The opinion piece by Jonathan Carter (BDN, July 13) on wind power and, specifically, the proposed wind project at Bowers Mountain, contained extreme exaggeration and inaccurate information, while also raising some legitimate concerns. We attempt to address these here.

Wind power does work to reduce global warming pollution, despite claims to the contrary. It reduces the amount of fossil fuels we are burning at utility generators. Electricity grid managers use wind energy to reduce fuel burning at gas or oil power plants whenever it is available, because those high-cost fuels are the most expensive to operate. Each kilowatt hour produced from a wind turbine displaces a kilowatt hour of fossil fuel-generated power.

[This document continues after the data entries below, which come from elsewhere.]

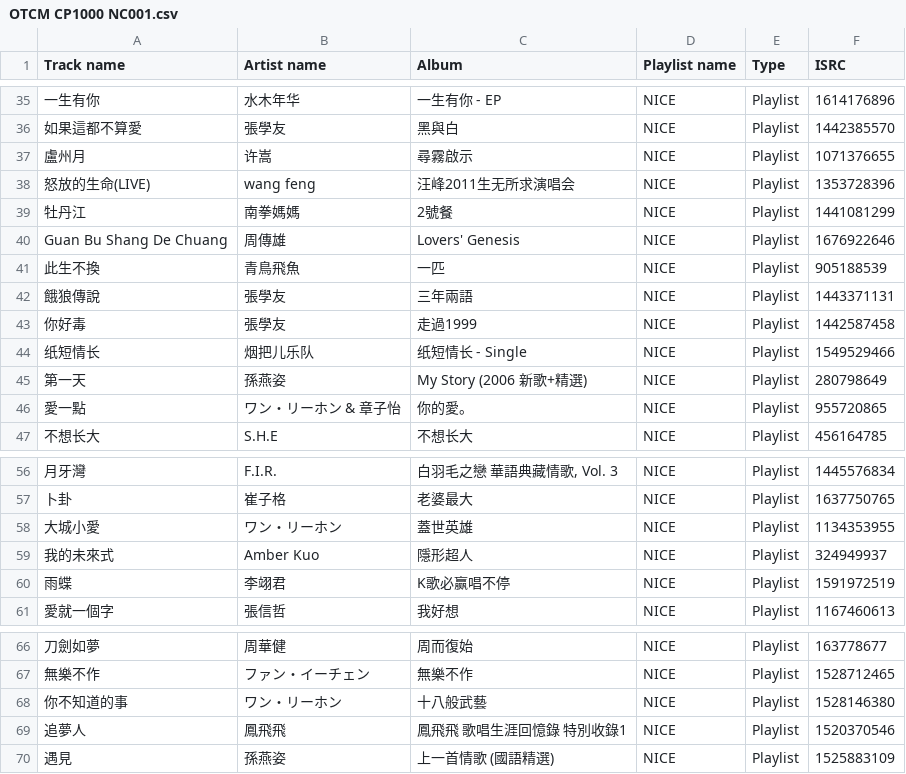
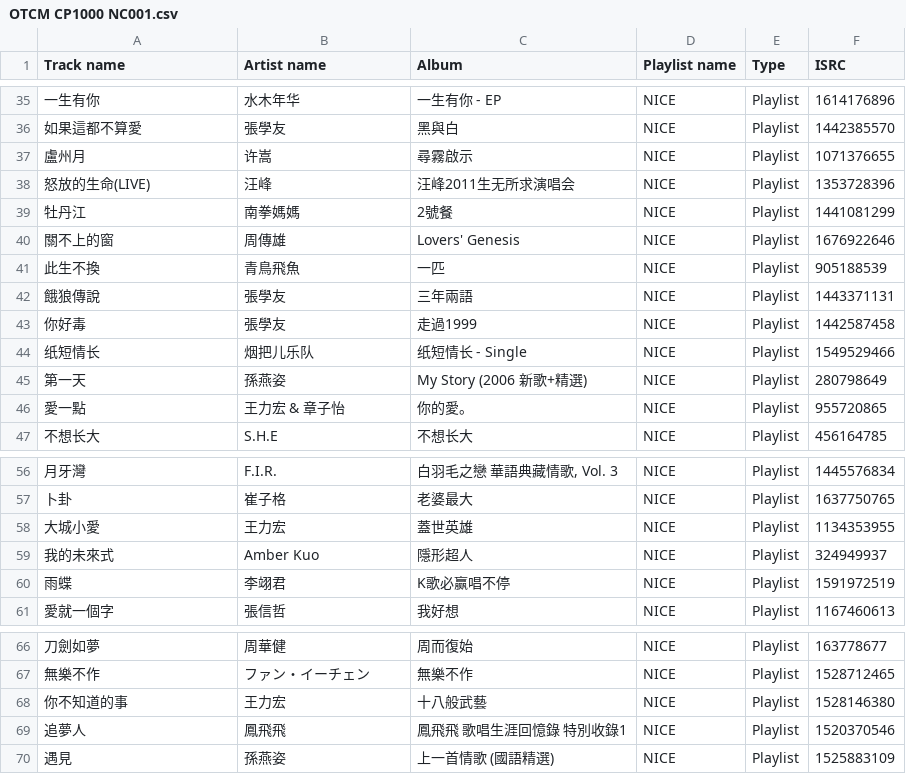
Before and after one commit to DryPeng/OTCM, a CSV file: CP1000/OTCM CP1000 NC001.csv, drawn as a sheet; only a part is shown, gaps mark what is left out.

Commit message:
Update OTCM CP1000 NC001.csv

```diff
--- a/CP1000/OTCM CP1000 NC001.csv
+++ b/CP1000/OTCM CP1000 NC001.csv
@@ -37,5 +37,5 @@ Track name,Artist name,Album,Playlist name,Type,ISRC
 "盧州月","许嵩","尋霧啟示","NICE","Playlist","1071376655"
-"怒放的生命(LIVE)","wang feng","汪峰2011生无所求演唱会","NICE","Playlist","1353728396"
+"怒放的生命(LIVE)","汪峰","汪峰2011生无所求演唱会","NICE","Playlist","1353728396"
 "牡丹江","南拳媽媽","2號餐","NICE","Playlist","1441081299"
-"Guan Bu Shang De Chuang","周傳雄","Lovers' Genesis","NICE","Playlist","1676922646"
+"關不上的窗","周傳雄","Lovers' Genesis","NICE","Playlist","1676922646"
 "此生不換","青鳥飛魚","一匹","NICE","Playlist","905188539"
@@ -45,3 +45,3 @@ Track name,Artist name,Album,Playlist name,Type,ISRC
 "第一天","孫燕姿","My Story (2006 新歌+精選)","NICE","Playlist","280798649"
-"愛一點","ワン・リーホン & 章子怡","你的愛。","NICE","Playlist","955720865"
+"愛一點","王力宏 & 章子怡","你的愛。","NICE","Playlist","955720865"
 "不想长大","S.H.E","不想长大","NICE","Playlist","456164785"
@@ -57,3 +57,3 @@ Track name,Artist name,Album,Playlist name,Type,ISRC
 "卜卦","崔子格","老婆最大","NICE","Playlist","1637750765"
-"大城小愛","ワン・リーホン","蓋世英雄","NICE","Playlist","1134353955"
+"大城小愛","王力宏","蓋世英雄","NICE","Playlist","1134353955"
 "我的未來式","Amber Kuo","隱形超人","NICE","Playlist","324949937"
@@ -67,3 +67,3 @@ Track name,Artist name,Album,Playlist name,Type,ISRC
 "無樂不作","ファン・イーチェン","無樂不作","NICE","Playlist","1528712465"
-"你不知道的事","ワン・リーホン","十八般武藝","NICE","Playlist","1528146380"
+"你不知道的事","王力宏","十八般武藝","NICE","Playlist","1528146380"
 "追夢人","鳳飛飛","鳳飛飛 歌唱生涯回憶錄 特別收錄1","NICE","Playlist","1520370546"
```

The majority of Maine people show strong support for wind power in Maine, as shown in public opinion polls. Most people understand the need for clean, renewable energy and want to give wind a try in Maine.

No source of energy production is a panacea, including wind. The overriding concern is where wind farms should be sited so that they have the least possible impact on people, wildlife and the natural character of Maine that we and thousands of visitors enjoy.

Wind power decisions are guided by policies the state established in 2008 for the permitting of wind projects, which are currently being reviewed. The state will reassess our wind development goals and how wind turbines impact people and the environment.

The Natural Resources Council of Maine and Maine Audubon continue to evaluate realistic goals for wind power development and the best avenues for maximizing its benefits and minimizing its negative impacts, given current knowledge and technology. For example, wind generators can now be effective at lower wind speeds and elevations, allowing us to consider sites where there may be fewer conflicts.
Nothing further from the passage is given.